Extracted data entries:
==*==
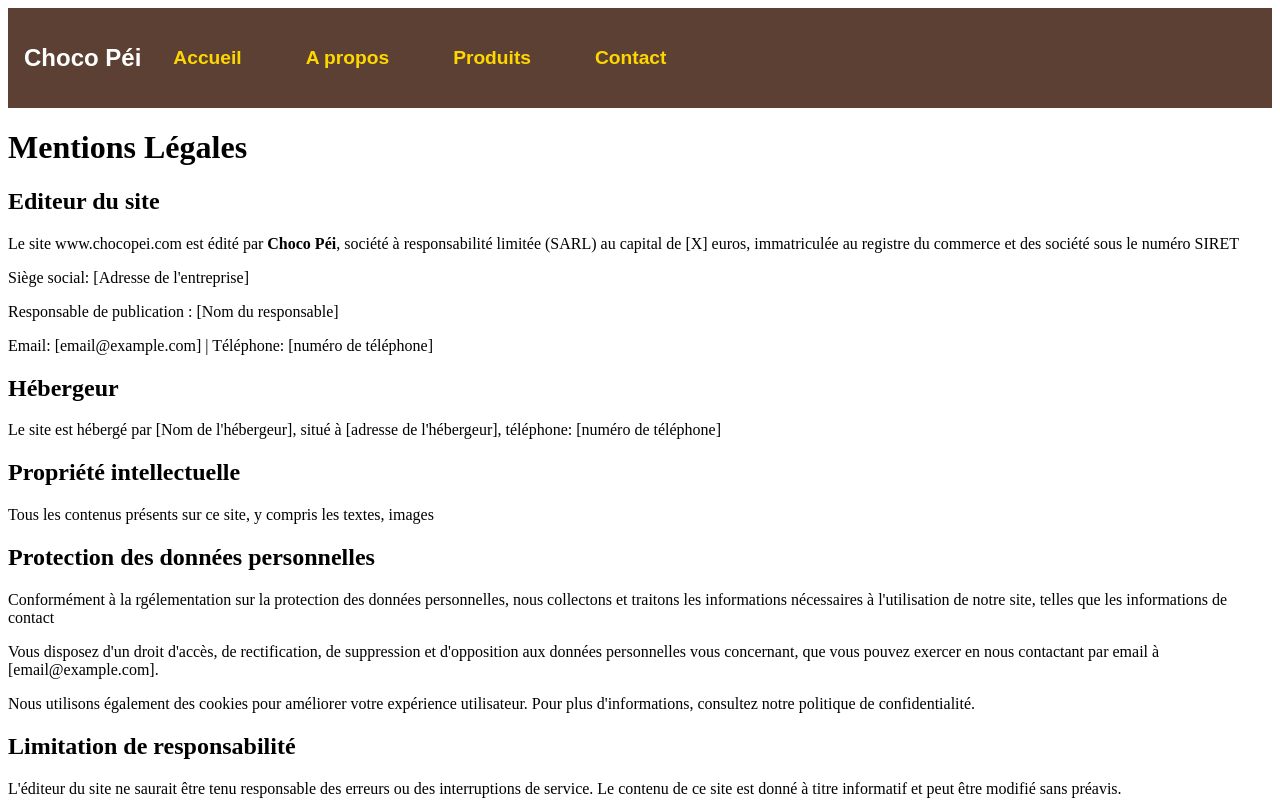
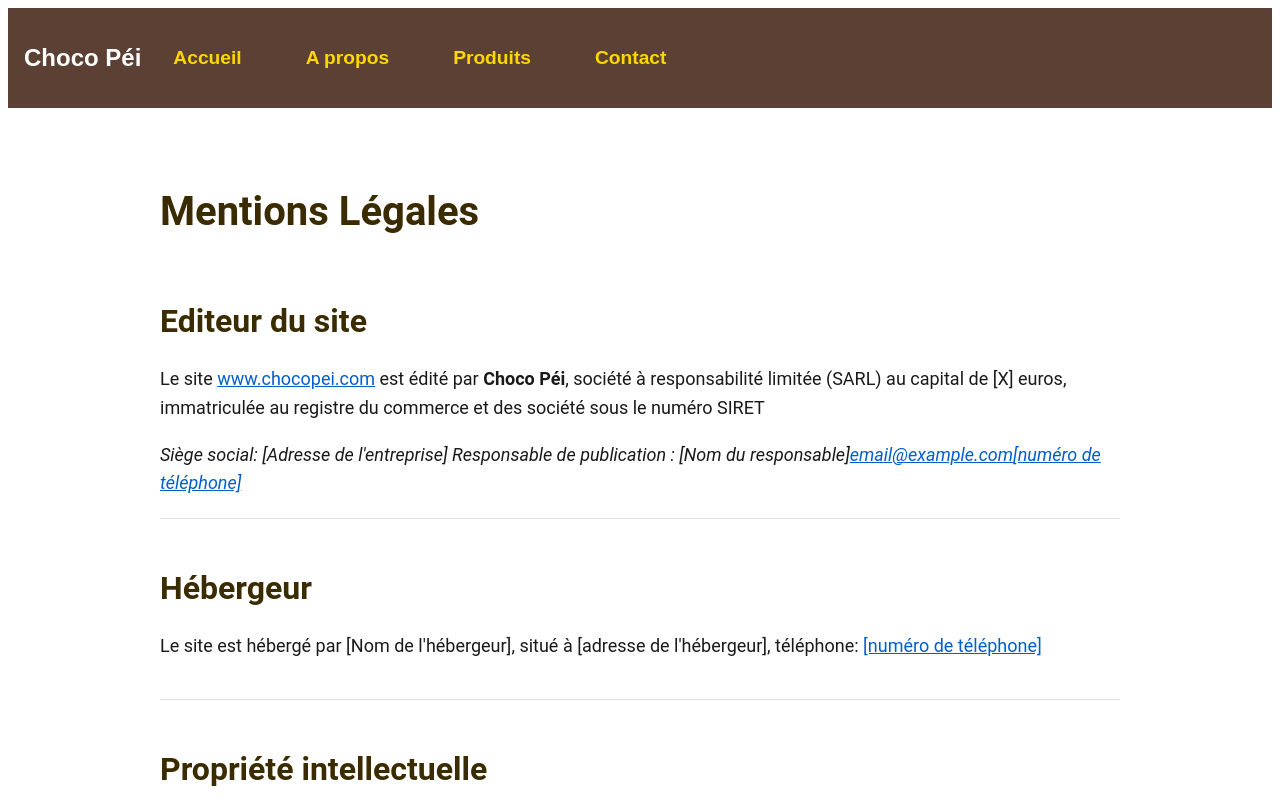
Before and after one commit to SylvieHoareau/choco-pei, a Next.js app in the folder frontend/: page /mentions in a window 1280 px wide. Shown: the top 800 px of the page. Built offline with nearby package versions, Linux system fonts and the light colour scheme.

Commit message:
styles: mise à jour du style des mentions légales

```diff
--- a/frontend/src/pages/mentions.tsx
+++ b/frontend/src/pages/mentions.tsx
@@ -6,37 +6,43 @@ const Mentions: React.FC = () => {
     return (
         <>
             <Navbar />
-            <main className={styles.main}>
-                <h1>Mentions Légales</h1>
+            <main className={styles.main} id="main-content" role="main">
+                <header className={styles.header}>
+                    <h1 tabIndex={-1}>Mentions Légales</h1>
+                </header>
 
-                <h2>Editeur du site</h2>
+                <section className={styles.section} aria-labelledby="editeur">
+                    <h2 id="editeur">Editeur du site</h2>
                     <p>
-                    Le site www.chocopei.com est édité par <strong>Choco Péi</strong>,
+                        Le site <a href="https://www.chocopei.com" target="_blank" rel="noopener noreferrer">www.chocopei.com</a> est édité par <strong>Choco Péi</strong>,
                         société à responsabilité limitée (SARL) au capital de [X] euros,
                         immatriculée au registre du commerce et des société sous le numéro SIRET
                     </p>
-                <p>
+                    <address>
                         Siège social: [Adresse de l'entreprise]
-                </p>
-                <p>
                         Responsable de publication : [Nom du responsable]
-                </p>
-                <p>
-                    Email: [email@example.com] | Téléphone: [numéro de téléphone]
-                </p>
+                        <a href="mailto:email@example.com">email@example.com</a>
+                        <a href="tel:[numéro de téléphone]">[numéro de téléphone]</a>
+                    </address>
+                </section>
 
-                <h2>Hébergeur</h2>
+                <section className={styles.section} aria-labelledby="hebergeur">
+                    <h2 id="hebergeur">Hébergeur</h2>
                     <p>
                         Le site est hébergé par [Nom de l'hébergeur],
-                    situé à [adresse de l'hébergeur], téléphone: [numéro de téléphone]
+                        situé à [adresse de l'hébergeur], téléphone: <a href="tel:[numéro de téléphone]">[numéro de téléphone]</a>
                     </p>
+                </section>
 
-                <h2>Propriété intellectuelle</h2>
+                <section className={styles.section} aria-labelledby="propriete">
+                    <h2 id="propriete">Propriété intellectuelle</h2>
                     <p>
                         Tous les contenus présents sur ce site, y compris les textes, images
                     </p>
+                </section>
 
-                <h2>Protection des données personnelles</h2>
+                <section className={styles.section} aria-labelledby="donnees">
+                    <h2 id="donnees">Protection des données personnelles</h2>
                     <p>
                         Conformément à la rgélementation sur la protection des données personnelles, nous collectons et traitons les informations nécessaires à l'utilisation de notre site, telles que les informations de contact
                     </p>
@@ -46,11 +52,14 @@ const Mentions: React.FC = () => {
                     <p>
                         Nous utilisons également des cookies pour améliorer votre expérience utilisateur. Pour plus d'informations, consultez notre politique de confidentialité.
                     </p>
+                </section>
 
-                <h2>Limitation de responsabilité</h2>
+                <section className={styles.section} aria-labelledby="responsabilite">
+                    <h2 id="responsabilite">Limitation de responsabilité</h2>
                     <p>
                         L'éditeur du site ne saurait être tenu responsable des erreurs ou des interruptions de service. Le contenu de ce site est donné à titre informatif et peut être modifié sans préavis.
                     </p>
+                </section>
             </main>
             <Footer />
         </>
--- a/frontend/src/pages/privacy-policy.module.css
+++ b/frontend/src/pages/privacy-policy.module.css
@@ -0,0 +1,67 @@
+/* Mobile First */
+
+.main {
+    padding: 1rem;
+    font-family: 'Roboto', sans-serif;
+    font-size: 1rem;
+    line-height: 1.6;
+    color: #1a1a1a;
+    background-color: #fff;
+}
+
+.main h1,
+.main h2 {
+    color: #3a2c00;
+    font-weight: 700;
+    margin-top: 1.5rem;
+    margin-bottom: 0.5rem;
+}
+
+.main h1 {
+    font-size: 2rem;
+}
+
+.main h2 {
+    font-size: 1.5rem;
+}
+
+.section {
+    padding: 1.25rem 0;
+    border-bottom: 1px solid #e0e0e0;
+}
+
+.section a {
+    color: #005fcc;
+    text-decoration: underline;
+}
+
+.section a:focus, .section a:hover {
+    outline: 2px dashed #005fcc;
+    outline-offset: 4px;
+}
+
+/* Style pour les écrans de tablettes */
+@media (min-width: 768px) {
+    .main {
+        padding: 2rem;
+        font-size: 1.125rem;
+    }
+
+    .main h1 {
+        font-size: 2.5rem;
+    }
+
+    .main h2 {
+        font-size: 2rem;
+    }
+
+}
+
+/* Style pour les écrans d'ordinateurs */
+@media (min-width: 1024px) {
+    .main {
+        padding: 3rem 4rem;
+        max-width: 960px;
+        margin: 0 auto;
+    }
+}
```
Lines whose indentation alone changed are shown as unchanged.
==*==
* [PROBLEM]:
Where a picture appears in the data, omit it; restate the rest word for word.

* [SOLUTION]:
Before and after one commit to SylvieHoareau/choco-pei, a Next.js app in the folder frontend/: page /mentions in a window 1280 px wide. Shown: the top 800 px of the page. Built offline with nearby package versions, Linux system fonts and the light colour scheme.

Commit message:
styles: mise à jour du style des mentions légales

```diff
--- a/frontend/src/pages/mentions.tsx
+++ b/frontend/src/pages/mentions.tsx
@@ -6,37 +6,43 @@ const Mentions: React.FC = () => {
     return (
         <>
             <Navbar />
-            <main className={styles.main}>
-                <h1>Mentions Légales</h1>
+            <main className={styles.main} id="main-content" role="main">
+                <header className={styles.header}>
+                    <h1 tabIndex={-1}>Mentions Légales</h1>
+                </header>
 
-                <h2>Editeur du site</h2>
+                <section className={styles.section} aria-labelledby="editeur">
+                    <h2 id="editeur">Editeur du site</h2>
                     <p>
-                    Le site www.chocopei.com est édité par <strong>Choco Péi</strong>,
+                        Le site <a href="https://www.chocopei.com" target="_blank" rel="noopener noreferrer">www.chocopei.com</a> est édité par <strong>Choco Péi</strong>,
                         société à responsabilité limitée (SARL) au capital de [X] euros,
                         immatriculée au registre du commerce et des société sous le numéro SIRET
                     </p>
-                <p>
+                    <address>
                         Siège social: [Adresse de l'entreprise]
-                </p>
-                <p>
                         Responsable de publication : [Nom du responsable]
-                </p>
-                <p>
-                    Email: [email@example.com] | Téléphone: [numéro de téléphone]
-                </p>
+                        <a href="mailto:email@example.com">email@example.com</a>
+                        <a href="tel:[numéro de téléphone]">[numéro de téléphone]</a>
+                    </address>
+                </section>
 
-                <h2>Hébergeur</h2>
+                <section className={styles.section} aria-labelledby="hebergeur">
+                    <h2 id="hebergeur">Hébergeur</h2>
                     <p>
                         Le site est hébergé par [Nom de l'hébergeur],
-                    situé à [adresse de l'hébergeur], téléphone: [numéro de téléphone]
+                        situé à [adresse de l'hébergeur], téléphone: <a href="tel:[numéro de téléphone]">[numéro de téléphone]</a>
                     </p>
+                </section>
 
-                <h2>Propriété intellectuelle</h2>
+                <section className={styles.section} aria-labelledby="propriete">
+                    <h2 id="propriete">Propriété intellectuelle</h2>
                     <p>
                         Tous les contenus présents sur ce site, y compris les textes, images
                     </p>
+                </section>
 
-                <h2>Protection des données personnelles</h2>
+                <section className={styles.section} aria-labelledby="donnees">
+                    <h2 id="donnees">Protection des données personnelles</h2>
                     <p>
                         Conformément à la rgélementation sur la protection des données personnelles, nous collectons et traitons les informations nécessaires à l'utilisation de notre site, telles que les informations de contact
                     </p>
@@ -46,11 +52,14 @@ const Mentions: React.FC = () => {
                     <p>
                         Nous utilisons également des cookies pour améliorer votre expérience utilisateur. Pour plus d'informations, consultez notre politique de confidentialité.
                     </p>
+                </section>
 
-                <h2>Limitation de responsabilité</h2>
+                <section className={styles.section} aria-labelledby="responsabilite">
+                    <h2 id="responsabilite">Limitation de responsabilité</h2>
                     <p>
                         L'éditeur du site ne saurait être tenu responsable des erreurs ou des interruptions de service. Le contenu de ce site est donné à titre informatif et peut être modifié sans préavis.
                     </p>
+                </section>
             </main>
             <Footer />
         </>
--- a/frontend/src/pages/privacy-policy.module.css
+++ b/frontend/src/pages/privacy-policy.module.css
@@ -0,0 +1,67 @@
+/* Mobile First */
+
+.main {
+    padding: 1rem;
+    font-family: 'Roboto', sans-serif;
+    font-size: 1rem;
+    line-height: 1.6;
+    color: #1a1a1a;
+    background-color: #fff;
+}
+
+.main h1,
+.main h2 {
+    color: #3a2c00;
+    font-weight: 700;
+    margin-top: 1.5rem;
+    margin-bottom: 0.5rem;
+}
+
+.main h1 {
+    font-size: 2rem;
+}
+
+.main h2 {
+    font-size: 1.5rem;
+}
+
+.section {
+    padding: 1.25rem 0;
+    border-bottom: 1px solid #e0e0e0;
+}
+
+.section a {
+    color: #005fcc;
+    text-decoration: underline;
+}
+
+.section a:focus, .section a:hover {
+    outline: 2px dashed #005fcc;
+    outline-offset: 4px;
+}
+
+/* Style pour les écrans de tablettes */
+@media (min-width: 768px) {
+    .main {
+        padding: 2rem;
+        font-size: 1.125rem;
+    }
+
+    .main h1 {
+        font-size: 2.5rem;
+    }
+
+    .main h2 {
+        font-size: 2rem;
+    }
+
+}
+
+/* Style pour les écrans d'ordinateurs */
+@media (min-width: 1024px) {
+    .main {
+        padding: 3rem 4rem;
+        max-width: 960px;
+        margin: 0 auto;
+    }
+}
```
Lines whose indentation alone changed are shown as unchanged.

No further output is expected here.